As reported by Law360 (subscription), a California federal judge has granted preliminary approval to a proposed $13 million cy press settlement of the federal multidistrict litigation accusing Google LLC of illegally gathering Wi-Fi network data via its Street View vehicles. As part of the settlement, Google agrees to fund online privacy organizations and educate the public about encrypted networks.
According to Law360, when commenting on the case, U.S. District Judge Charles R. Breyer stated, “We’re now into a whole unexplored, but sensitive area, dealing with privacy in the cyber world. I’d say 10 years ago it was: Who cares?” he added, but he said today it’s clear that people care deeply about internet privacy questions.

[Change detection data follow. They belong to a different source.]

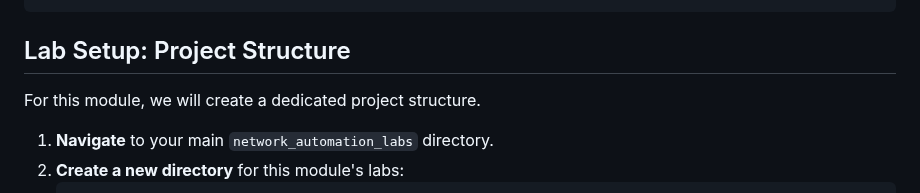
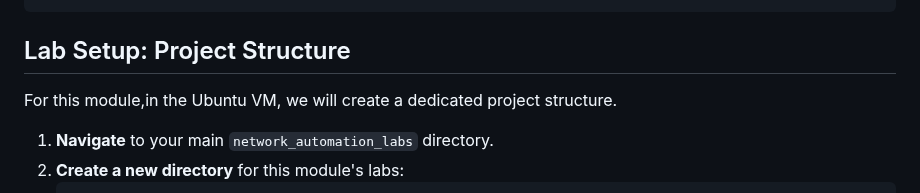
Before and after one commit to tanthanh85/network-automation-course, a Markdown page: modules/07_ansible/lab7.md, the part around the change. Drawn GitHub-style.

Commit message:
fixed lab 7

```diff
--- a/modules/07_ansible/lab7.md
+++ b/modules/07_ansible/lab7.md
@@ -52,7 +52,7 @@ sudo pip install ansible --break-system-packages
 
 ## Lab Setup: Project Structure
 
-For this module, we will create a dedicated project structure.
+For this module,in the Ubuntu VM, we will create a dedicated project structure.
 
 1.  **Navigate** to your main `network_automation_labs` directory.
 2.  **Create a new directory** for this module's labs:
```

“Individuals care, companies care, governments care. I think it’s worthwhile,” noted Bryer.
The proposed cy pres settlement would end the putative class action and give nearly $10 million to eight different organizations with a history of addressing online consumer privacy issues. The remaining funds would be dedicated to plaintiff service awards, attorney fees, and other related expenses.
Along with making monetary payments, Google has agreed to destroy all the data it collected and host webpages for 5 years that are dedicated to teaching the public about the importance of encrypting their networks, along with instructions on how to do so. The settlement also requires that Google not gather any protected data from users with its Street View vehicles without proper notice and consent.
The proposed nonprofit recipients are the Center on Privacy & Technology at Georgetown Law, the Center for Digital Democracy, Massachusetts Institute of Technology’s Internet Policy Research Initiative, the World Privacy Forum, Public Knowledge, the Rose Foundation for Communities and the Environment, the American Civil Liberties Union Foundation and Consumer Reports Inc. Judge Breyer will make a final ruling on the settlement later this year.